== ASSIGNMENT ==
Only the pictures are to be left out; please reproduce everything else in the data exactly.

● ● ●

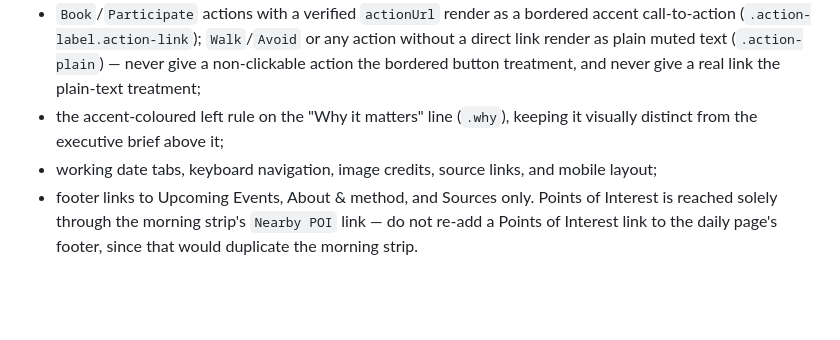
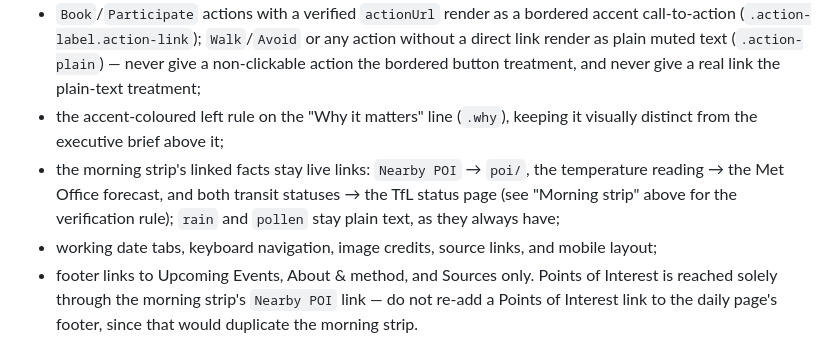
Before and after one commit to BrianGroth/Brian-s-London-Daily-News, a Markdown page: DAILY_NEWS_PROMPT.md, the part around the change. Drawn GitHub-style; blank space fills up the shorter version.

Commit message:
Design lock: explicitly protect the morning strip's linked facts
Brian caught that a mockup I built had dropped the Your Morning links.
The actual code was unaffected, but Design lock didn't call the links
out directly even though the separate Morning strip section does -
adding it there too so it can't be silently dropped in a future run.

Co-Authored-By: Claude Sonnet 5 <noreply@anthropic.com>

```diff
--- a/DAILY_NEWS_PROMPT.md
+++ b/DAILY_NEWS_PROMPT.md
@@ -121,6 +121,7 @@ Preserve the established design and responsive behaviour (as of the 2026-08 "Fle
 - the "Rolling 3-day edition · today, yesterday, day before" line under the issue date, stating the archive limit explicitly;
 - `Book`/`Participate` actions with a verified `actionUrl` render as a bordered accent call-to-action (`.action-label.action-link`); `Walk`/`Avoid` or any action without a direct link render as plain muted text (`.action-plain`) — never give a non-clickable action the bordered button treatment, and never give a real link the plain-text treatment;
 - the accent-coloured left rule on the "Why it matters" line (`.why`), keeping it visually distinct from the executive brief above it;
+- the morning strip's linked facts stay live links: `Nearby POI` → `poi/`, the temperature reading → the Met Office forecast, and both transit statuses → the TfL status page (see "Morning strip" above for the verification rule); `rain` and `pollen` stay plain text, as they always have;
 - working date tabs, keyboard navigation, image credits, source links, and mobile layout;
 - footer links to Upcoming Events, About & method, and Sources only. Points of Interest is reached solely through the morning strip's `Nearby POI` link — do not re-add a Points of Interest link to the daily page's footer, since that would duplicate the morning strip.
 
```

● ● ●

== RESULT OF THE TASK ==
Before and after one commit to BrianGroth/Brian-s-London-Daily-News, a Markdown page: DAILY_NEWS_PROMPT.md, the part around the change. Drawn GitHub-style; blank space fills up the shorter version.

Commit message:
Design lock: explicitly protect the morning strip's linked facts
Brian caught that a mockup I built had dropped the Your Morning links.
The actual code was unaffected, but Design lock didn't call the links
out directly even though the separate Morning strip section does -
adding it there too so it can't be silently dropped in a future run.

Co-Authored-By: Claude Sonnet 5 <noreply@anthropic.com>

```diff
--- a/DAILY_NEWS_PROMPT.md
+++ b/DAILY_NEWS_PROMPT.md
@@ -121,6 +121,7 @@ Preserve the established design and responsive behaviour (as of the 2026-08 "Fle
 - the "Rolling 3-day edition · today, yesterday, day before" line under the issue date, stating the archive limit explicitly;
 - `Book`/`Participate` actions with a verified `actionUrl` render as a bordered accent call-to-action (`.action-label.action-link`); `Walk`/`Avoid` or any action without a direct link render as plain muted text (`.action-plain`) — never give a non-clickable action the bordered button treatment, and never give a real link the plain-text treatment;
 - the accent-coloured left rule on the "Why it matters" line (`.why`), keeping it visually distinct from the executive brief above it;
+- the morning strip's linked facts stay live links: `Nearby POI` → `poi/`, the temperature reading → the Met Office forecast, and both transit statuses → the TfL status page (see "Morning strip" above for the verification rule); `rain` and `pollen` stay plain text, as they always have;
 - working date tabs, keyboard navigation, image credits, source links, and mobile layout;
 - footer links to Upcoming Events, About & method, and Sources only. Points of Interest is reached solely through the morning strip's `Nearby POI` link — do not re-add a Points of Interest link to the daily page's footer, since that would duplicate the morning strip.
 
```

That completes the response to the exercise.